This realisation coupled with her love for thrift shopping was what sparked her interest to upcycle clothes and advocate for sustainable fashion.

 At UPSYKL, we want to encourage customers to buy less, choose well and make an impact.

Upcycling is the process of transforming by-products or unwanted products into new materials or products of better quality or for better environmental value.

“Back when I was in university, I would always go thrifting, not just for clothes but also books as well as furniture at stores that would use the funds for noble causes such as Cancer Research UK or the British Heart Foundation.”

Influenced by the idea of giving back to the community at the same time, being eco-friendly, she started UPSYKL in hopes of doing the same.

When she first kick-started UPSYKL, Nabilah would tell people to recycle for cash and was surprised to receive an overwhelming response.

With more than enough material, she started looking for a designer to start production and seven months later, she engaged local designer Humaira Zakaria and started work on her first collection — Pop-Recovered — which was launched in March this year.

This was followed by the June launch of the second line, the ECOEID’18 collection, outsourcing the work to two designers  – Humaira Zakaria and Aisyah Azlan.

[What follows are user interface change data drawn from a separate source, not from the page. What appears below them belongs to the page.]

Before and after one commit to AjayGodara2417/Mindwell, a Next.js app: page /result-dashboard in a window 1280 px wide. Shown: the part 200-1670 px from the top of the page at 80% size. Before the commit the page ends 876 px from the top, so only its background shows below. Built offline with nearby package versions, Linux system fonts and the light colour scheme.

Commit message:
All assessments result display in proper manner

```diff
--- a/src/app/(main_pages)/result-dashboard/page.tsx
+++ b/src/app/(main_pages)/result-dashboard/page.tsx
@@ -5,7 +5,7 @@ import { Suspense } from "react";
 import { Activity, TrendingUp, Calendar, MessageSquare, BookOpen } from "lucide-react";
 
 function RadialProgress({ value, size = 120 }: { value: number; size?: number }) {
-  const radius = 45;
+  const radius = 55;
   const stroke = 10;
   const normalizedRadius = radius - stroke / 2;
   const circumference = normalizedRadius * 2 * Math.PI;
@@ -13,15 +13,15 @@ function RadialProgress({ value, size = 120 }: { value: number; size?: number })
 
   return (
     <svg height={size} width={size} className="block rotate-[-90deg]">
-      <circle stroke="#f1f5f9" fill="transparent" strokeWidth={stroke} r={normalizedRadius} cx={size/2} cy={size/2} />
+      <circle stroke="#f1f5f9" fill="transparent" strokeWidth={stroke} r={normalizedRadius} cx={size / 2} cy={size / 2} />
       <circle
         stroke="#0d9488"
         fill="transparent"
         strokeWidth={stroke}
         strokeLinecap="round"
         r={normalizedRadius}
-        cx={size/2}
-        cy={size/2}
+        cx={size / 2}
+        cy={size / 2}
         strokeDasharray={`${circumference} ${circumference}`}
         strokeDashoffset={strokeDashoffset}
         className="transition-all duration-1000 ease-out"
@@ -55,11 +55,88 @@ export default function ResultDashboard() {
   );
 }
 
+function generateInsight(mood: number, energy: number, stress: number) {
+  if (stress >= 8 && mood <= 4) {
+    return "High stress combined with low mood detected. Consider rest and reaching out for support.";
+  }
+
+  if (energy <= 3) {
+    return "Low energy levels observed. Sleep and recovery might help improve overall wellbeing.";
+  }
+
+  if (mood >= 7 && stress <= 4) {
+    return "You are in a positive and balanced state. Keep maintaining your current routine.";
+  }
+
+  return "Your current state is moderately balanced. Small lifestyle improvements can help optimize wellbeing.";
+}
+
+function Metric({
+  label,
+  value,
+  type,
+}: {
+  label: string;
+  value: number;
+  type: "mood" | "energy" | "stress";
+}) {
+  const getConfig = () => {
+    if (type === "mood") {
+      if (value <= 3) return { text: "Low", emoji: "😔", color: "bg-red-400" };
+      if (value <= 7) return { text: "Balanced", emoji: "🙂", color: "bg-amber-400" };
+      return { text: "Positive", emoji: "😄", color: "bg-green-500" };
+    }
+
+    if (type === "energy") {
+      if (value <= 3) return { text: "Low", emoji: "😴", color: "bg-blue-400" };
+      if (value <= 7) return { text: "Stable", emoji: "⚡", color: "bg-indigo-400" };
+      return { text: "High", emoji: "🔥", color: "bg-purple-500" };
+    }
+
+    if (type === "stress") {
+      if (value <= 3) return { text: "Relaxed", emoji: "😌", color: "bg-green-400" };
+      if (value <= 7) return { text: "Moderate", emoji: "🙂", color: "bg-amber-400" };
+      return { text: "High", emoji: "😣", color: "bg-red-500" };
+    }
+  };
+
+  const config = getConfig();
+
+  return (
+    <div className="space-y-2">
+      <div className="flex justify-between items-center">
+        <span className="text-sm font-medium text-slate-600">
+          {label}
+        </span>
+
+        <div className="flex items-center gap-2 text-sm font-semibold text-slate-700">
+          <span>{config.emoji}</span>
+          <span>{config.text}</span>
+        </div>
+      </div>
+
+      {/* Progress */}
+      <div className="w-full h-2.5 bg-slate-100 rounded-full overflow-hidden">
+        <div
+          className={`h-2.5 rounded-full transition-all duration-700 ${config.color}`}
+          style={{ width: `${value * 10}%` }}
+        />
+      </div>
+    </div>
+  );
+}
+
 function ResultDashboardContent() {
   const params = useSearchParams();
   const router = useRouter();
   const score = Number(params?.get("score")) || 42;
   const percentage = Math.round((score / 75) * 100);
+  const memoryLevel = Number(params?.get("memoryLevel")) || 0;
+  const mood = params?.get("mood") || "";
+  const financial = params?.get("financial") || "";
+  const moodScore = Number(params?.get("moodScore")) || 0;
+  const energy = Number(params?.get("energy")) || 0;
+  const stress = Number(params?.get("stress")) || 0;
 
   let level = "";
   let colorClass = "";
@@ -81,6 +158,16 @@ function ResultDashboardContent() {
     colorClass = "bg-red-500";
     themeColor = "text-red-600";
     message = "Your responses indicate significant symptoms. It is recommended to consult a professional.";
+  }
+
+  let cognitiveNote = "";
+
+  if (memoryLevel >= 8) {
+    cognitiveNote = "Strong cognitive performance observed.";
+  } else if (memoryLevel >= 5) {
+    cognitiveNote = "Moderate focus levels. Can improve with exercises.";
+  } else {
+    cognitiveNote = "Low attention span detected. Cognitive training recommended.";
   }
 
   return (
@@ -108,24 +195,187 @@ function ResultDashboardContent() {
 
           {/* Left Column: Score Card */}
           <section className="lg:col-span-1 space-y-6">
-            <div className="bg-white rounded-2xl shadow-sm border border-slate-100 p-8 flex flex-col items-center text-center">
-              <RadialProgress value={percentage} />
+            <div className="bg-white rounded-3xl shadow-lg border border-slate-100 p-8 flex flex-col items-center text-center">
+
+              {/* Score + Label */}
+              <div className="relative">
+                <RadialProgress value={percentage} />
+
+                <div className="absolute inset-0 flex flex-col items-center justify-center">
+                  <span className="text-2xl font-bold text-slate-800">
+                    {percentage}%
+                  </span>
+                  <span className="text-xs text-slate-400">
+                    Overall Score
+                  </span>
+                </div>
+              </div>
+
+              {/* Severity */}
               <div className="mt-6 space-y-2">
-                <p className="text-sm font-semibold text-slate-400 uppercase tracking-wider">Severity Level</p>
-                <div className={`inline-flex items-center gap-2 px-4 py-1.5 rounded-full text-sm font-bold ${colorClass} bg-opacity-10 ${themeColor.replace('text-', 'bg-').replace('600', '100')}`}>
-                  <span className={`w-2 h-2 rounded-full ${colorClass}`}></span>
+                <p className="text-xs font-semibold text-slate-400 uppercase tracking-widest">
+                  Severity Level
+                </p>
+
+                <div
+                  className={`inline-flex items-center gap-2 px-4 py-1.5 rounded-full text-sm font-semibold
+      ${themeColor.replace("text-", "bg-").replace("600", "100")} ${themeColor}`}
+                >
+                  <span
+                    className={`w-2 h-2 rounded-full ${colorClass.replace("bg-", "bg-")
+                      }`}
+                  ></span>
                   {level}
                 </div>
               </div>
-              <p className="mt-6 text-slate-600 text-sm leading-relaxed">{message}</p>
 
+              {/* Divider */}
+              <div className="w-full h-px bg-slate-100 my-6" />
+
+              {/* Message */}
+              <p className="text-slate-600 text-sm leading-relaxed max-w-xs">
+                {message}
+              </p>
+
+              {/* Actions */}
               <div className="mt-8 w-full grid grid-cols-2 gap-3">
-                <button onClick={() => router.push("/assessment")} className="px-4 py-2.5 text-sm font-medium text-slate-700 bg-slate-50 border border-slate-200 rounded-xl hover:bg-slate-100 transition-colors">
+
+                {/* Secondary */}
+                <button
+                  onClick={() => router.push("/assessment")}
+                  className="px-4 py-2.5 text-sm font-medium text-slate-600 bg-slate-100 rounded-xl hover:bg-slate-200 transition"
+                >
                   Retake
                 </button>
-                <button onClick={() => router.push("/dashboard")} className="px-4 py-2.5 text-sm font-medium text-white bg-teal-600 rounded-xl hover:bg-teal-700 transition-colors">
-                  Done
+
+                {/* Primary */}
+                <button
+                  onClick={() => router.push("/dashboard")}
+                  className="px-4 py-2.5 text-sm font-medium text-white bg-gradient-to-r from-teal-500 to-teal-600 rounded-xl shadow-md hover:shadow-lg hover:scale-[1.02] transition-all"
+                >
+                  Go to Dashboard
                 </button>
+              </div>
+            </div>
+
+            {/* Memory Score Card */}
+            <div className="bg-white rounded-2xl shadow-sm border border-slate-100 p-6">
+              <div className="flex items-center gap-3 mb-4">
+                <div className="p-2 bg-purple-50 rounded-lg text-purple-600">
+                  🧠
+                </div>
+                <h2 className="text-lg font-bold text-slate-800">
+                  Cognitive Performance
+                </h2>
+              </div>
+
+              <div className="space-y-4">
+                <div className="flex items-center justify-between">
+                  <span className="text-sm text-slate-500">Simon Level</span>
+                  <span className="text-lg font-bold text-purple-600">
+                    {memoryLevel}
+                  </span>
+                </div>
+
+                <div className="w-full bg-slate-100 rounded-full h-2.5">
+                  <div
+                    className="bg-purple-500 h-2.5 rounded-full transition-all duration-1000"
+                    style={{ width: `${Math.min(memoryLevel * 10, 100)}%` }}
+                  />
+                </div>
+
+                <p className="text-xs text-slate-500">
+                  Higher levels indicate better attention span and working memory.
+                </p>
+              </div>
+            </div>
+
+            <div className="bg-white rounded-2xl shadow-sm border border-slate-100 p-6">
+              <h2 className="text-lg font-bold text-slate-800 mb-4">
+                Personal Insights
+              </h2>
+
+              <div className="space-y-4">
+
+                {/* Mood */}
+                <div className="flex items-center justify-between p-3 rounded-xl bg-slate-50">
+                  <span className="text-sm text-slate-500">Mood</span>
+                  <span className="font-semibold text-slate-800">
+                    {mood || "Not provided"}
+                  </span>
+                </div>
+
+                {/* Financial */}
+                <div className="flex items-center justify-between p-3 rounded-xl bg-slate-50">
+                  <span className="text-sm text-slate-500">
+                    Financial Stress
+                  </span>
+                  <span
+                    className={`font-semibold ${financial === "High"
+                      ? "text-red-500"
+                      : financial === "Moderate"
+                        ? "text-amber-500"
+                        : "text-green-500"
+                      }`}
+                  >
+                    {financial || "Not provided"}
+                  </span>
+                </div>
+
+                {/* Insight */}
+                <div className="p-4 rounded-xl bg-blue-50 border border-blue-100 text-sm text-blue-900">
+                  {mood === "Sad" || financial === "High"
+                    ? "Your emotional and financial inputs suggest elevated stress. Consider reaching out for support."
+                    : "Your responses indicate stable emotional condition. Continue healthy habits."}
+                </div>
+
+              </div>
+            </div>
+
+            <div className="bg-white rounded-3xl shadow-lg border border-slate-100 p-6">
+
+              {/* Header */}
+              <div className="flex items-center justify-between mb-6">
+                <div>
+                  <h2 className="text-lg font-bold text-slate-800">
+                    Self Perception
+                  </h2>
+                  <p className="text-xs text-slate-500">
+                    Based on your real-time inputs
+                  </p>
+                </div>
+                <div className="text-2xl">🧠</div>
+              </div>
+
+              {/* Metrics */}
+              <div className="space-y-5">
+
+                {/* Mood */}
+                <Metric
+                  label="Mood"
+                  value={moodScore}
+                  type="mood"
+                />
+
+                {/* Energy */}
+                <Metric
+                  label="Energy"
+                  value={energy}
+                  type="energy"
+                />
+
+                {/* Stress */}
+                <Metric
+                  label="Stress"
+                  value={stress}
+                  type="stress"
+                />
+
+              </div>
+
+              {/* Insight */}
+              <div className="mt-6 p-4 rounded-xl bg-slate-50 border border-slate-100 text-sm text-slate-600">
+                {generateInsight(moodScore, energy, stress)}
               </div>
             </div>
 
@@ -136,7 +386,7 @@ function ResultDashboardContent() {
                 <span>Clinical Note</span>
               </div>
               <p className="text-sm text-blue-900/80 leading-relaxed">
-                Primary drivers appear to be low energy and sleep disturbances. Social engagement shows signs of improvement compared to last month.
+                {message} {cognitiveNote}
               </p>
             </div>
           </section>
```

Cutting against the grain

Because upcycling is a very new concept in Brunei, Nabilah says she faces challenges in trying to change perceptions.

“It’s quite tough to shift mindsets, let alone the stigma toward pre-loved clothes which can actually be disinfected and cleaned”, she says.

She adds that this is particularly true among the older generation who tend to perceive them as dirty and unhygienic.

“There are a lot of factors to consider when it comes to sustainable fashion. For us at UPSYKL, we want to encourage customers to buy less, choose well and make an impact.”

Another challenge is the availability of designers with sufficient training and expertise in designing pre-loved clothes.

Upcycling involves a deeper level of creativity to further expand the lifespan of pre-loved clothes, says Nabilah, adding that, 90 per cent of the time it is used in re-sewing and in the deconstruction of clothes.

Hence, the creative process needs a certain mental endurance and sewing skill to be able to produce upcycled pieces, she said.

“There are many other challenges, however none is greater than the aim of starting UPSYKL — which is to save the planet one shirt at a time.”

“I am very fortunate to be surrounded with talented designers and sewists who have helped me in raising awareness of green consumption in fashion,” she adds.

When asked about future plans, Nabilah said in five years’ time, she aims to expand her business to Singapore, Malaysia, Indonesia and perhaps Korea and Japan as an upcycling platform for the public.

Stitching together a sustainable future

It doesn’t just stop at upcycling, Nabilah is keen to start practicing a zero-waste cutting strategy in order reduce fabric waste and protect the environment.

Inspired by her recent trip to Malaysia, she explains that the zero-waste cutting strategy is when sewists design garments with pattern pieces which generate no waste.

It is actually difficult to practice a zero-waste cutting strategy, which is why not many designers want to embrace it. 

“It is actually difficult to practice a zero-waste cutting strategy, which is why not many designers want to embrace it. It requires creativity and a lot of thought process goes into it,” Nabilah says.

The design process should include sustainability, longevity and biodegradability of the products, the environment-conscious fashion designer says.

In terms of giving back, UPSYKL is currently in discussions with a local NGO to empower  underprivileged women in the country. “Through this [upcoming] project, we hope to teach and sharpen their skills to produce garments. A portion of the sales will be donated towards this cause.”

The fashion brand is also looking to ramp up production by introducing a basics collection which will be regularly updated every month.

“People may see it as mass producing like other retail companies, but in fact, we are performing mass cleaning.”

Locally, she says that she has observed a growing trend and awareness to be eco-friendly and hopes everyone can do their part to make the world a better place for the future generation.